START Records for the exercise

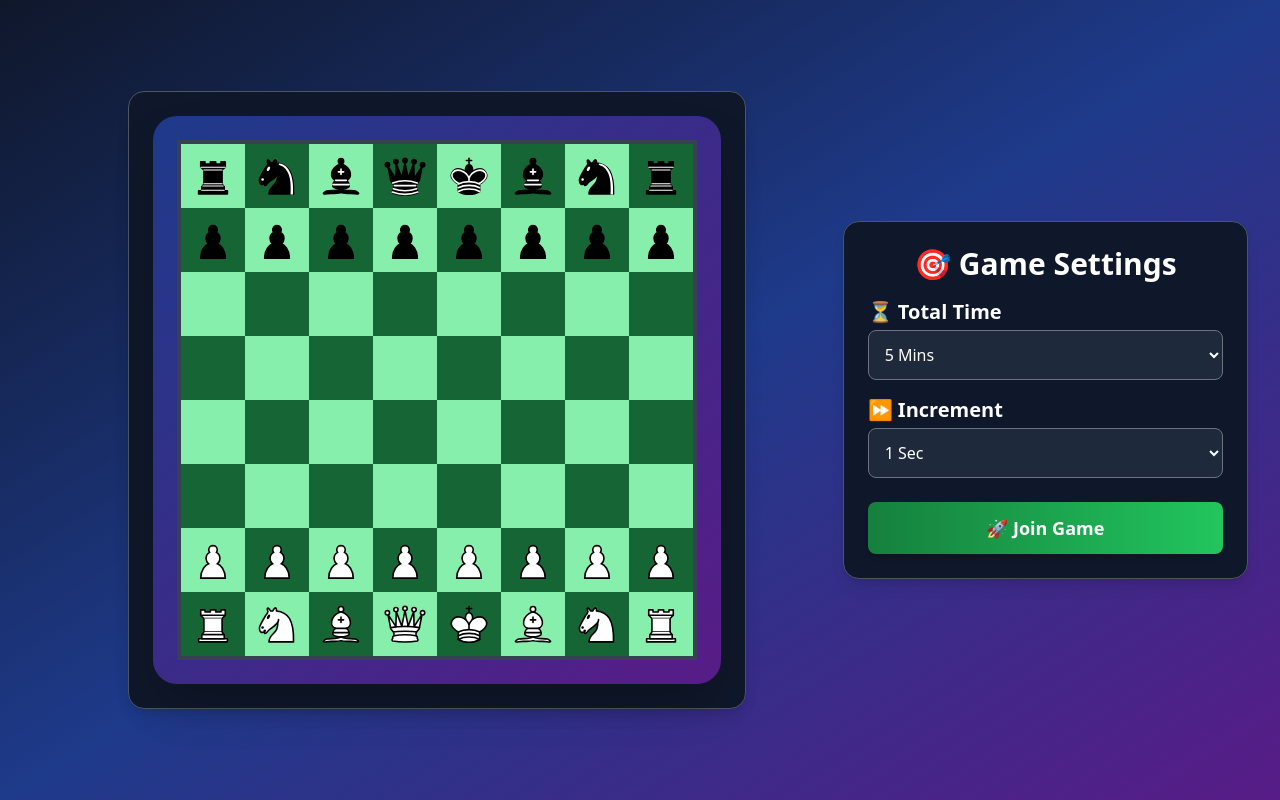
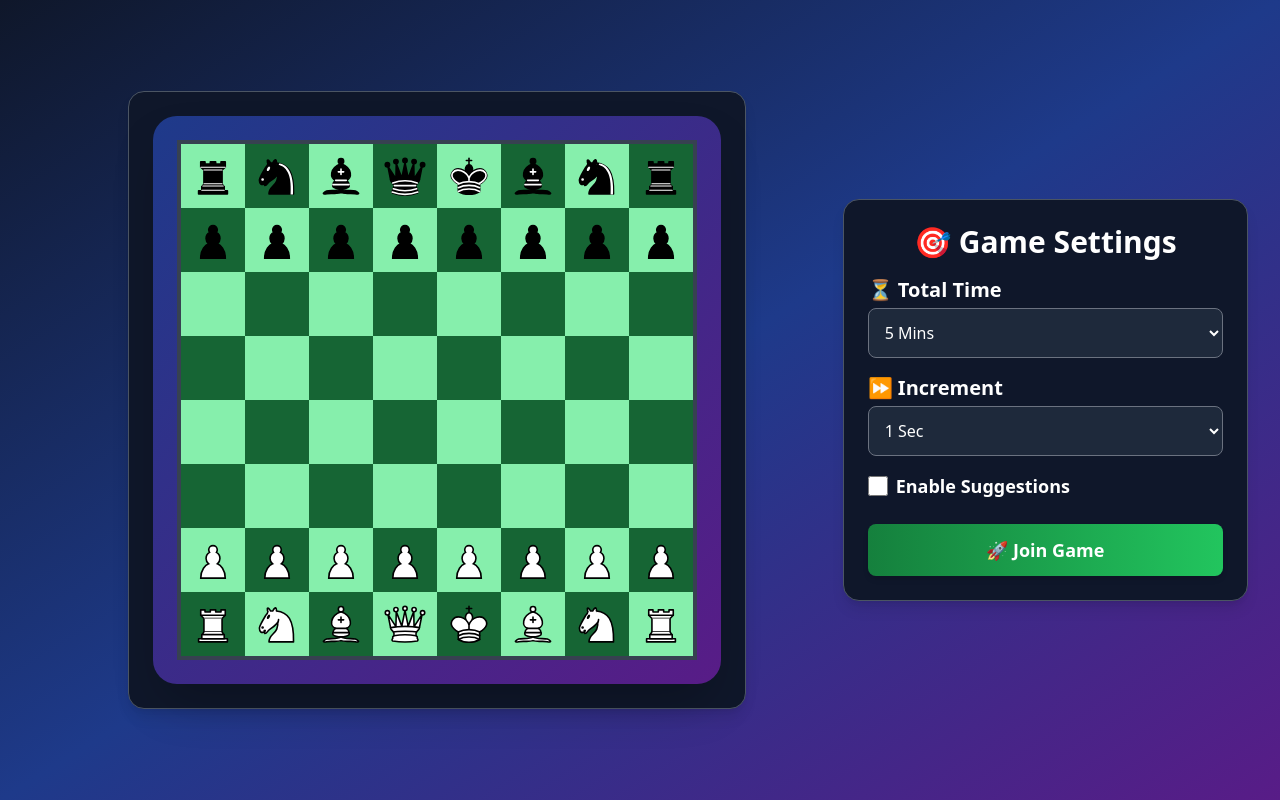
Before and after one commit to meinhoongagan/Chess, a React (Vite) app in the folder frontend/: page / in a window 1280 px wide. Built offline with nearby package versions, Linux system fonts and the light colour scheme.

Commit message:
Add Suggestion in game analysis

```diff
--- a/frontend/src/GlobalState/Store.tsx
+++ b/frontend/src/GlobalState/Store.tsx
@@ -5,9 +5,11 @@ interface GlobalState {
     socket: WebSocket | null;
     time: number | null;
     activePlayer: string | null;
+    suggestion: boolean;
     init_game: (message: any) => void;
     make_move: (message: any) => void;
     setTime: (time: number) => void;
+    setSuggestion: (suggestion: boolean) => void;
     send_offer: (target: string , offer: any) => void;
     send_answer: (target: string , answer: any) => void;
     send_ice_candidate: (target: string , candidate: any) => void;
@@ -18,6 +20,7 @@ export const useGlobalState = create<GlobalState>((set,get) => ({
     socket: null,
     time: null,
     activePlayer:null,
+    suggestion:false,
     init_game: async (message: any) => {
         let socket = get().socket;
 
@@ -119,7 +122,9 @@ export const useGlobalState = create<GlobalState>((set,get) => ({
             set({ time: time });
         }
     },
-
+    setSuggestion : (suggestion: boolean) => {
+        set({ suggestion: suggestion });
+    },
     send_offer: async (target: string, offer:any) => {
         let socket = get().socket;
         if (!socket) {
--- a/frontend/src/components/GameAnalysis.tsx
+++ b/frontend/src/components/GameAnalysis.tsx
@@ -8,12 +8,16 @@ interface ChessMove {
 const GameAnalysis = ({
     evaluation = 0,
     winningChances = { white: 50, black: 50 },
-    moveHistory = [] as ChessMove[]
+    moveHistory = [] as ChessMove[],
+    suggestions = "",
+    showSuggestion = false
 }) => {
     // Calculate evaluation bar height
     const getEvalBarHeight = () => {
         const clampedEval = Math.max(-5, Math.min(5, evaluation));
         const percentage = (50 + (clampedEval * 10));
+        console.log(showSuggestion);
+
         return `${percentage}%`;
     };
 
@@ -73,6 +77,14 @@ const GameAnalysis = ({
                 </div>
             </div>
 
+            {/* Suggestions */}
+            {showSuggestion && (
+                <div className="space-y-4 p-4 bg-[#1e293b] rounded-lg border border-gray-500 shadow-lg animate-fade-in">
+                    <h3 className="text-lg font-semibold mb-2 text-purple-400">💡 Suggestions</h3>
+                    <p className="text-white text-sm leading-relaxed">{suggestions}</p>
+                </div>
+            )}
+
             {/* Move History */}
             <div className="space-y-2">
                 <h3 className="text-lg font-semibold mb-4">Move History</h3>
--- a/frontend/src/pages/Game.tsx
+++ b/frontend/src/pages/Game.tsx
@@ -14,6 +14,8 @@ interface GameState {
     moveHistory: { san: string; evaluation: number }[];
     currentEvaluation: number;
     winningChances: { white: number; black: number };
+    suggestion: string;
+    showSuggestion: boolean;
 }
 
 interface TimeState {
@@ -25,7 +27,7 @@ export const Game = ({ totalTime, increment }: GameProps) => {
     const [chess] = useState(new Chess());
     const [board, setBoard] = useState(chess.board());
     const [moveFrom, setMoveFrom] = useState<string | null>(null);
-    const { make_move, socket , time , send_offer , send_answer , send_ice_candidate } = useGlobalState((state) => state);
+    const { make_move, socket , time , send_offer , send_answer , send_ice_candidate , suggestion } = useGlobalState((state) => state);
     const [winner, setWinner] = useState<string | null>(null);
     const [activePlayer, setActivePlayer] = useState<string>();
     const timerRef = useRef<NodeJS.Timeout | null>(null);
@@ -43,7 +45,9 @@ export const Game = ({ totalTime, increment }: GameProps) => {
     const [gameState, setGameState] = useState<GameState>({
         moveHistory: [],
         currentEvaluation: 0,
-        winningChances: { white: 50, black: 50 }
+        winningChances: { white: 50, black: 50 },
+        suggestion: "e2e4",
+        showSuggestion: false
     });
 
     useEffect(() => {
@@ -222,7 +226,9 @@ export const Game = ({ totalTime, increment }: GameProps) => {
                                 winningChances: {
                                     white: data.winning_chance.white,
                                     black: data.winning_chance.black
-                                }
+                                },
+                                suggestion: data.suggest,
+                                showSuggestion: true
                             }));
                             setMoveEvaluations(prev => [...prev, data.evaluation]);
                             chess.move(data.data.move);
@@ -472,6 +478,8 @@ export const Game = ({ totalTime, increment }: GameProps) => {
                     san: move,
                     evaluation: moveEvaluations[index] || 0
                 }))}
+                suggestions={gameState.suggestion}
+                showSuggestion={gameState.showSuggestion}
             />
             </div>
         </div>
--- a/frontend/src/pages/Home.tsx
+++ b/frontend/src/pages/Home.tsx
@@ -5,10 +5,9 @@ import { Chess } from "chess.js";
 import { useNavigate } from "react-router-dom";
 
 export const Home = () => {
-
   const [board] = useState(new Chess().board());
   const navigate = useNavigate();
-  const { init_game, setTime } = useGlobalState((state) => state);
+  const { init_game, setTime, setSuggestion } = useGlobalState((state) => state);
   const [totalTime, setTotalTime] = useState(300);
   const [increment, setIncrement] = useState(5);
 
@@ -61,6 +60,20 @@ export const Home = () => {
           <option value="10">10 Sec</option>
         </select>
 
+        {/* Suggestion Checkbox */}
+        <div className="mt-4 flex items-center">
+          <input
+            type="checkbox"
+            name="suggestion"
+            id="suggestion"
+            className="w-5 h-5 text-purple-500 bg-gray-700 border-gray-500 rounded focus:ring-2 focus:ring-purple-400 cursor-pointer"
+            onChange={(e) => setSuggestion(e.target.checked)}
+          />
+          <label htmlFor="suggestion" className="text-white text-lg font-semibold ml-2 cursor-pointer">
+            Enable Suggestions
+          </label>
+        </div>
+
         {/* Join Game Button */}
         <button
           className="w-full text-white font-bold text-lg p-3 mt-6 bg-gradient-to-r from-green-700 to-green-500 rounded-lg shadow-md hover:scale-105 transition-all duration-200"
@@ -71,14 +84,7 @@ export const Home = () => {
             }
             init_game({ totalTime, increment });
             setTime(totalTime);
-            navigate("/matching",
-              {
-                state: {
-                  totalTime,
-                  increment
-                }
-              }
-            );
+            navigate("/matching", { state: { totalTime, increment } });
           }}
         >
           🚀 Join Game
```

END Records for the exercise
START Records for the exercise

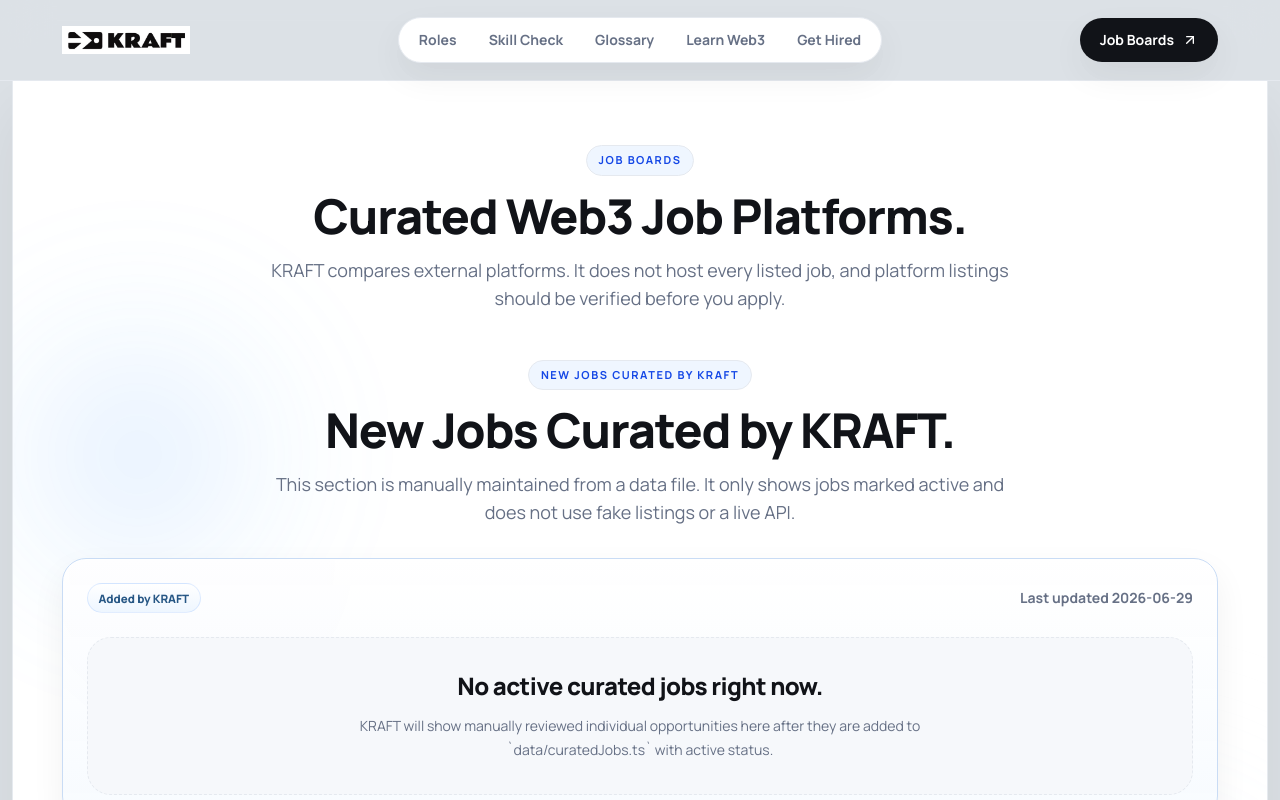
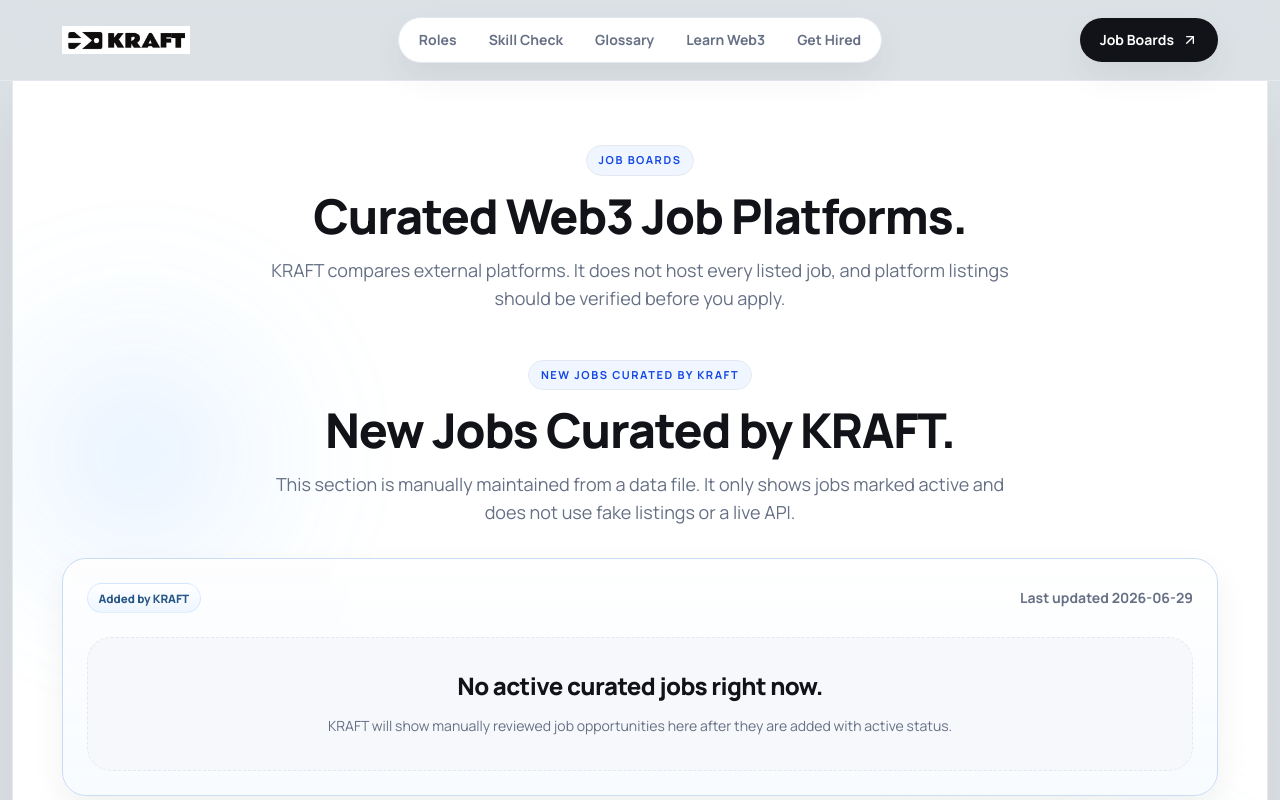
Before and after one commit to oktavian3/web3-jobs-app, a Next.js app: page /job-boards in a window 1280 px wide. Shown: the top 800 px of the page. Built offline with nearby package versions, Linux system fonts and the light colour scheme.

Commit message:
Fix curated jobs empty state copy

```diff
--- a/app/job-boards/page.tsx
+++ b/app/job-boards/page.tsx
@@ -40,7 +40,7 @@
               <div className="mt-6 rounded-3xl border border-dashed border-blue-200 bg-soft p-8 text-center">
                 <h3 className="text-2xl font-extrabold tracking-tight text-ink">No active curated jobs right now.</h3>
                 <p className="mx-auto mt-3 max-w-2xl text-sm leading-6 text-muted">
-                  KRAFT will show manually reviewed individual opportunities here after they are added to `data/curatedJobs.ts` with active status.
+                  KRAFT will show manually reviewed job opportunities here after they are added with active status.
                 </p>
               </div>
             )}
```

END Records for the exercise
START Records for the exercise

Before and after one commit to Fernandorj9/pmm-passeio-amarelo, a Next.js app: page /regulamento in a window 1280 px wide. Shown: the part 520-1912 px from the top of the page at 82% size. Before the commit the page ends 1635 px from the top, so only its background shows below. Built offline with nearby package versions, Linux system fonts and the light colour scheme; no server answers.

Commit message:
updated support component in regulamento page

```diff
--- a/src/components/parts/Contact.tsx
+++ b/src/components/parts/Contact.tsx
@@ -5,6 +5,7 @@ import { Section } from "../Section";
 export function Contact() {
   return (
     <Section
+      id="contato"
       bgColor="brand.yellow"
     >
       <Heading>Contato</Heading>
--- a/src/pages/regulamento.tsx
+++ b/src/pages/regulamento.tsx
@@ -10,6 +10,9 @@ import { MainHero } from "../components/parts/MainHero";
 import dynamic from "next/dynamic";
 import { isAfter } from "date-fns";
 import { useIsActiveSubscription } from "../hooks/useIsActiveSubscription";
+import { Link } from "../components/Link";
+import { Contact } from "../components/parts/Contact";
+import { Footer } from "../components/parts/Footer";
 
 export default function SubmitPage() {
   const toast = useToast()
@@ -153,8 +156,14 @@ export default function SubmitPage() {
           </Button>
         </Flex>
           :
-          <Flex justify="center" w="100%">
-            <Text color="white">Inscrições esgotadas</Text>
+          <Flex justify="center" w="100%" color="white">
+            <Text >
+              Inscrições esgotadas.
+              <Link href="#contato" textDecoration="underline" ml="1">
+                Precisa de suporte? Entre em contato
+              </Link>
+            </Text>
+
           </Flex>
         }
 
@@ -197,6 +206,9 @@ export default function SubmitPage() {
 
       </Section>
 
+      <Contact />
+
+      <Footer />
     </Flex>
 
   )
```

END Records for the exercise

▶ **Task requirements**
The word to look for is "socket"; copy out every line of the entries that holds it.

▶ **Expected output**
     socket: WebSocket | null;
     socket: null,
         let socket = get().socket;
         let socket = get().socket;
         if (!socket) {
-    const { make_move, socket , time , send_offer , send_answer , send_ice_candidate } = useGlobalState((state) => state);
+    const { make_move, socket , time , send_offer , send_answer , send_ice_candidate , suggestion } = useGlobalState((state) => state);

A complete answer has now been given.